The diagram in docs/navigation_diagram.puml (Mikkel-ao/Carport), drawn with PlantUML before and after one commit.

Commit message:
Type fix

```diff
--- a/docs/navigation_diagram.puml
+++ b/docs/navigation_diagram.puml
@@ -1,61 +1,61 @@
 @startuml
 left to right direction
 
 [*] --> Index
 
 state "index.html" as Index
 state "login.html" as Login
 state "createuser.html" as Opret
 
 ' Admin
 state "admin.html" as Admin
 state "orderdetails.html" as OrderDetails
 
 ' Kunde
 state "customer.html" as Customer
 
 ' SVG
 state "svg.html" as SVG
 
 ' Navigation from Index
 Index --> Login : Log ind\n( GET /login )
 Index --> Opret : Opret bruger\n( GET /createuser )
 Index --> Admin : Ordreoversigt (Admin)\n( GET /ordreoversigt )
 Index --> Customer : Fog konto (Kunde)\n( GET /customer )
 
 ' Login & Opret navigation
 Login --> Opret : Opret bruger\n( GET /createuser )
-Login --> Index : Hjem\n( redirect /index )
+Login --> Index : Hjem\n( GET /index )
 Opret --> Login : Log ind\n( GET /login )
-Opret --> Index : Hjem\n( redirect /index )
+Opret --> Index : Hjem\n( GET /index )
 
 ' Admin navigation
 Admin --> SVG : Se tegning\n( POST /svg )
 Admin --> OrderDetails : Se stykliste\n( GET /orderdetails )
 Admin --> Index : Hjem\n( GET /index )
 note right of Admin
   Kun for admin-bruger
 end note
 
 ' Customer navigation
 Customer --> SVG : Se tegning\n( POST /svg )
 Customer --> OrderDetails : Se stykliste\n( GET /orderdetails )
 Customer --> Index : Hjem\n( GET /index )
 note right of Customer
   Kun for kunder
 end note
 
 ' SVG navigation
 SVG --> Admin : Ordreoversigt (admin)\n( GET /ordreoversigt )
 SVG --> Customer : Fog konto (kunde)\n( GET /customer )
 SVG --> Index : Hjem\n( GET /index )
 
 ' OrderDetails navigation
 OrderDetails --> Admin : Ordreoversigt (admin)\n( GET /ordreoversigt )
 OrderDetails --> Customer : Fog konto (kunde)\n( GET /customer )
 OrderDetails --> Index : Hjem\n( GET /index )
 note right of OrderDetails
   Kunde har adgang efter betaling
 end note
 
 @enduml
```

=-=-=

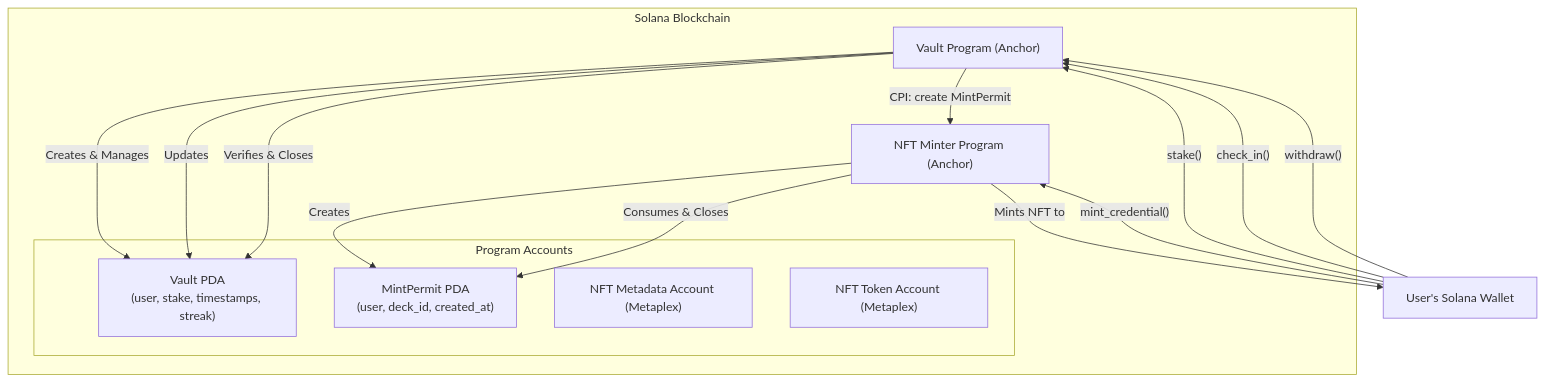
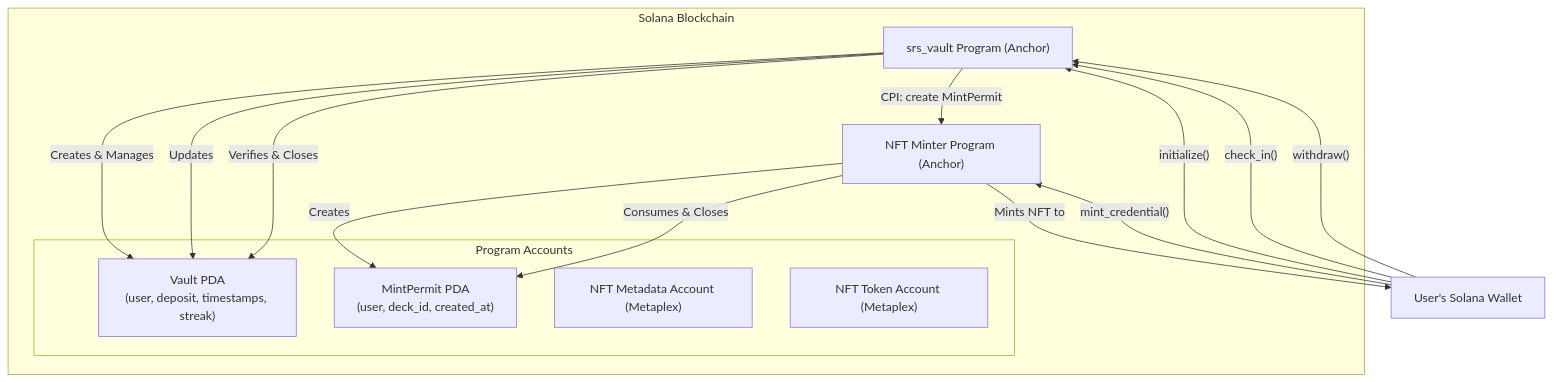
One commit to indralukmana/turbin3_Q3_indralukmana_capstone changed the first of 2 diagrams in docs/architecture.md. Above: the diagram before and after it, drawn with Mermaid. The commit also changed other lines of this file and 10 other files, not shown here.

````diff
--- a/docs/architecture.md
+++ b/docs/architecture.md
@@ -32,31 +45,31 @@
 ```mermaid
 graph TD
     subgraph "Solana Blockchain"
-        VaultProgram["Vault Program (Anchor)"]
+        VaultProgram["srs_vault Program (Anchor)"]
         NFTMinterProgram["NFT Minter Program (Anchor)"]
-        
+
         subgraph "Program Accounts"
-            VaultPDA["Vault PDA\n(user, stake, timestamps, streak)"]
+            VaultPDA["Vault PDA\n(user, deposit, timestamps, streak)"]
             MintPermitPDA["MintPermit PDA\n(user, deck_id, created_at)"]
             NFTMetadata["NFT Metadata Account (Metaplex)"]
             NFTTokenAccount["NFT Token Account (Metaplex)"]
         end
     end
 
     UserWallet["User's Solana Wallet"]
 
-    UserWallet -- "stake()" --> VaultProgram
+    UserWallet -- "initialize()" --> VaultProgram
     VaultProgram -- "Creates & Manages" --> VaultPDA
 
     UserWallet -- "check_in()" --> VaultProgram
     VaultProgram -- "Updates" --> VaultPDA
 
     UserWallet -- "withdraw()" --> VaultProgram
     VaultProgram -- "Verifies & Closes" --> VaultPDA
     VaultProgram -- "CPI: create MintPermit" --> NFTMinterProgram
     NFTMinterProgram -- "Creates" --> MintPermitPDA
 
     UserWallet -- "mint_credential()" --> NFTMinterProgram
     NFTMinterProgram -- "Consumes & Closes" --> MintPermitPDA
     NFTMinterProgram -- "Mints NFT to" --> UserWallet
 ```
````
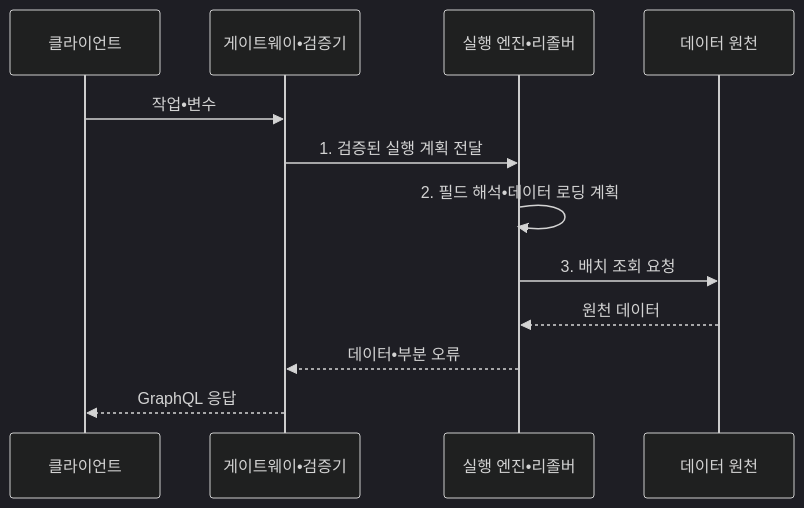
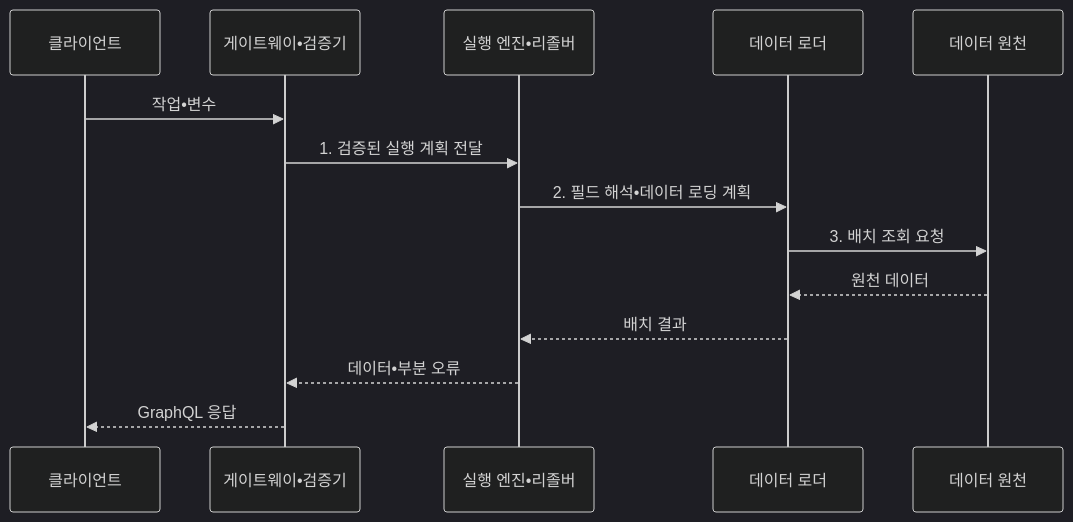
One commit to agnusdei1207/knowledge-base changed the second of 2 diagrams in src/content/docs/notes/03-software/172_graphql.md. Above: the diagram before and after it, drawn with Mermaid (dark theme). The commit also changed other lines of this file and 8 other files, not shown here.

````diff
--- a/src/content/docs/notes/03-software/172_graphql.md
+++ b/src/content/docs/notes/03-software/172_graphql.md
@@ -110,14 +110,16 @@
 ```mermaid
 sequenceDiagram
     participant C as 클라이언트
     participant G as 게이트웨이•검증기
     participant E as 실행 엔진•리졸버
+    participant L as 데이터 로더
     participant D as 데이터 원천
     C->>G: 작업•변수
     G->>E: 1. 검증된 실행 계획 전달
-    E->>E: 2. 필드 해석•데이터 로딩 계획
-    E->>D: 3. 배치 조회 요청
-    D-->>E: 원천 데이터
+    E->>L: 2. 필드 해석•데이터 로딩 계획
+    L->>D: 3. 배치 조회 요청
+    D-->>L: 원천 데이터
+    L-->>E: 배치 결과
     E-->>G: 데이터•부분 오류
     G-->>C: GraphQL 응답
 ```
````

=-=-=

**Task**
Using the word "NFTMinterProgram" as the filter, copy each matching line from the material.

**Written answer**
         NFTMinterProgram["NFT Minter Program (Anchor)"]
     VaultProgram -- "CPI: create MintPermit" --> NFTMinterProgram
     NFTMinterProgram -- "Creates" --> MintPermitPDA
     UserWallet -- "mint_credential()" --> NFTMinterProgram
     NFTMinterProgram -- "Consumes & Closes" --> MintPermitPDA
     NFTMinterProgram -- "Mints NFT to" --> UserWallet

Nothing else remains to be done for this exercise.